11.3 Evaluation of Sorption Performance.
11.4 Mechanisms of Fungal Biosorption of Heavy Metals.
11.5 Fungal Biosorption Reactors for Heavy Metals.
11.6 Applications of Fungal Biosorption of Heavy Metals.
11.7 Fungal Biosorption of Herbicides and Phenols.
11.8 Fungal Biosorption of Dyes.
11.9 Fungal Binary and Ternary Biosorption Systems.
11.10 Biosorption of Heavy Metal Anions.
11.11 Metal Ion Resistance.
11.12 Conclusions and Future Perspectives References.
12. Mycorrhizal Fungi in Rhizosphere Remediation.
12.2 Classification of Mycorrhizal Fungi.
12.3 Functions of Mycorrhizal Mycelium.
12.4 Methods for Studying Mycorrhizal Fungi.
12.5 Molecular Mechanisms of Mycorrhizal Symbiosis.
12.6 Metabolism of Mycorrhizal Fungi.
12.7 Uptake of Toxic Metals.
12.8 Petroleum Hydrocarbon Degradation.
12.9 Lignin and Phenolic Degradation.
12.10 PAH and TNT Degradation.
12.11 PCB Degradation.
12.12 Herbicide Degradation.
12.13 Comparison of Mycorrhizal and White-Rot Fungi.
12.14 Conclusions and Future Perspectives References.
What People are Saying About This
"Useful for students, newcomers to the field, and teachers." (Mycological Research, July 2009)
"If you want to know about the latest in mycoengineering technologies, or what your mycoreactor should look like, this is the reference you've been looking for. Those interested in the theoretical underpinnings of mycoremediation, fungal metabolism or modeling approaches to fungal physiology will also learn much from this monumental work." (Inoculum, May 2008)
"The book is unique in its form, since it is the first encyclopedic examination of this topic ... .This book is recommended for scientists, engineers, regulatory experts and students working in the field of bioremediation and should be present in all libraries of universities and offices involved in waste management." (International Biodeterioration and Biodegradation, January 2008)
"A well written, extremely well referenced, comprehensive treatment of a formerly ... undeveloped topic." (Journal of Hazardous Materials, June 1, 2007)

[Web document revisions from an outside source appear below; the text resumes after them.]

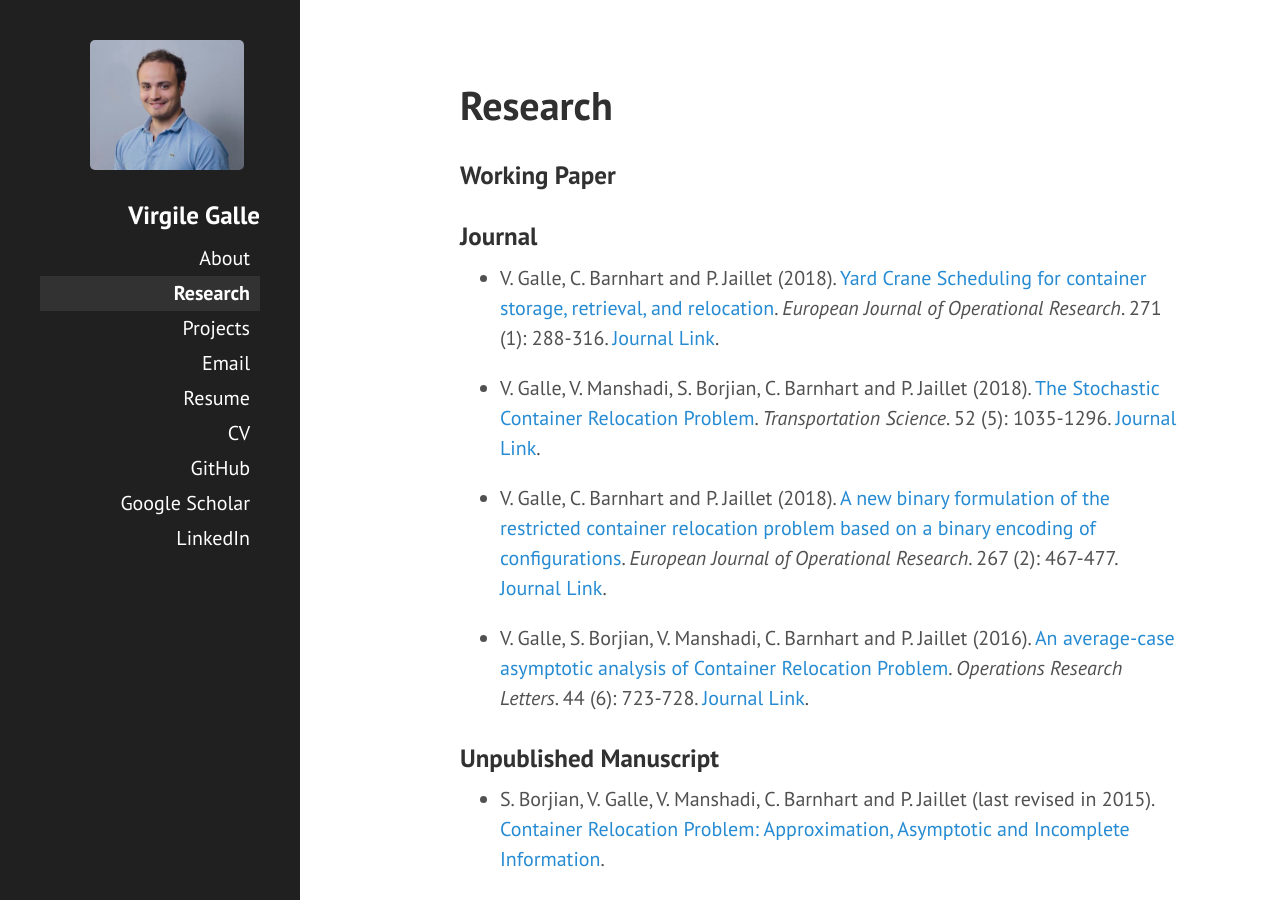
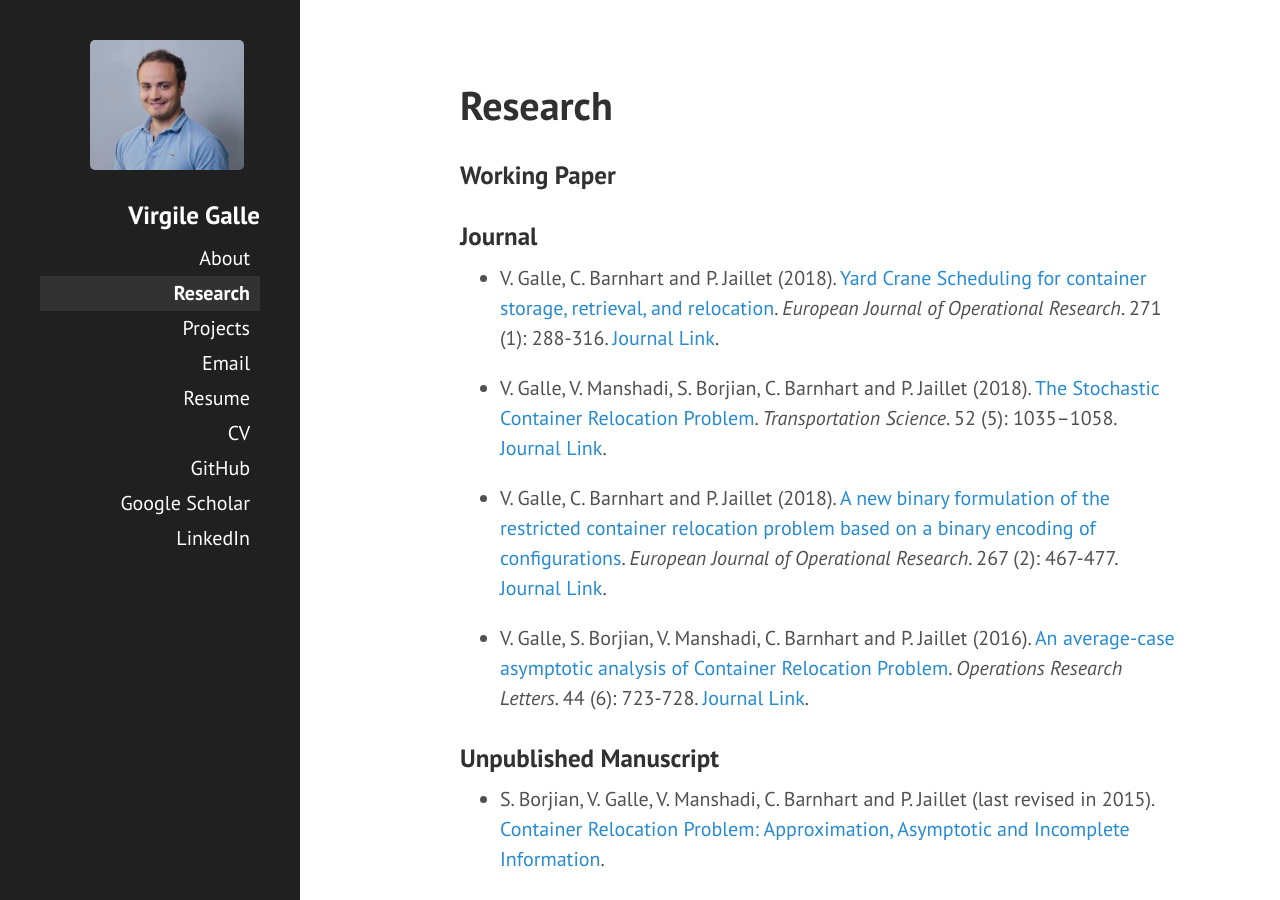
Before and after one commit to vgalle/vgalle.github.io, a Jekyll site: the page built from research/index.md, in a window 1280 px wide and 900 px high. Built offline with Jekyll 4.4.1, drawn with Linux system fonts in a browser that asks for light colours; comment, search, counter and statistics services are not loaded.

Commit message:
page update

```diff
--- a/_data/publications.yml
+++ b/_data/publications.yml
@@ -18,7 +18,7 @@ journal:
   journal: "Transportation Science"
   volume: "52"
   number: "5"
-  pages: "1035-1296"
+  pages: "1035–1058"
   year: "2018"
   publisher: "Informs"
   url: "https://doi.org/10.1287/trsc.2018.0828"
```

"For the first time, readers have a single, cohesive presentation of the current state of the science that will serve as a springboard for future research and new innovations." (Journal of the American Water Resources Association, April 2007)